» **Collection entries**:
....................
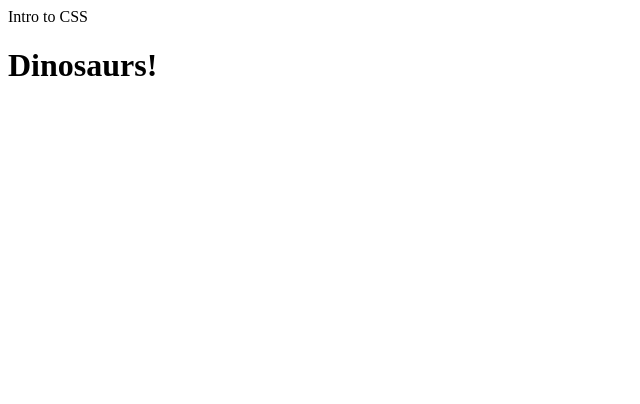
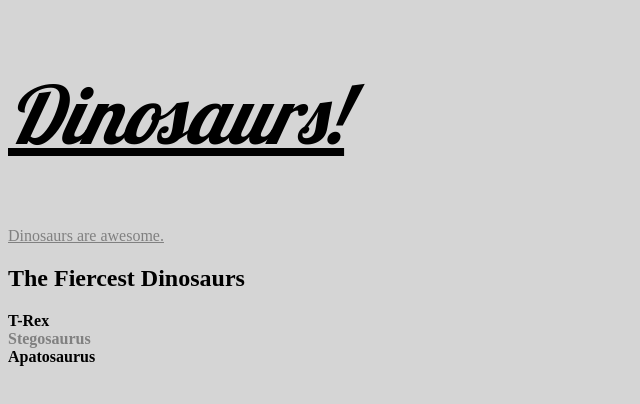
Before and after one commit to samrvsso/intro-to-css, a plain HTML site: page index.html in a window 1280 px wide. Shown: the whole page, without its empty margins (0-640 px from the left). Drawn offline with Linux system fonts and the light colour scheme.

Commit message:
added content

```diff
--- a/css/main.css
+++ b/css/main.css
@@ -1,3 +1,44 @@
 html {
-  background-color: Black;
+  background-color: #d5d5d5;
+  /*
+    Black #000000   #000
+    White #ffffff #fff
+    Grey #333333  #cccccc
+    Red #ff0000  #f00
+    Green #00ff00  #0f0
+  */
 }
+
+h1 {
+  font-weight: normal; /* normal, bold */
+  font-size: 5rem;
+  font-style: italic; /* normal, italic */
+  text-decoration: underline; /* underline, line-through */
+  font-family: 'Lobster', cursive;
+  line-height: 1.5;
+}
+
+ol {
+  list-style-type: none;
+  /*
+    none
+    decimal, circle, lower-roman, lower-alpha, disc, square;
+  */
+  padding: 0;
+}
+
+li {
+  font-weight: bold;
+}
+
+.stego {
+  color: grey;
+}
+
+a {
+  color: grey;
+}
+
+a:hover {
+  color: white;
+}
--- a/index.html
+++ b/index.html
@@ -1,16 +1,23 @@
 <!DOCTYPE html>
 <html>
   <head>
-    <meta charset="utf-8>"
+    <meta charset="utf-8">
     <title>Intro to CSS</title>
-    <link href"css/main.css" rel="stylesheet">
+    <link href="css/main.css" rel="stylesheet">
+    <link href="http://fonts.googleapis.com/css?family=Lobster" rel="stylesheet" type="text/css">
   </head>
   <body>
 
       <h1>Dinosaurs!</h1>
 
+      <a href="#">Dinosaurs are awesome.</a>
 
-
+      <h2>The Fiercest Dinosaurs</h2>
+      <ol>
+        <li>T-Rex</li>
+        <li class="stego">Stegosaurus</li>
+        <li>Apatosaurus</li>
+      </ol>
 
   </body>
 </html>
```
....................
» **WHAT THE TASK ASKS**: Could you find every line in the records above that contains the word "color" and copy it?

» **TASK RESPONSE**:
-  background-color: Black;
+  background-color: #d5d5d5;
+  color: grey;
+  color: grey;
+  color: white;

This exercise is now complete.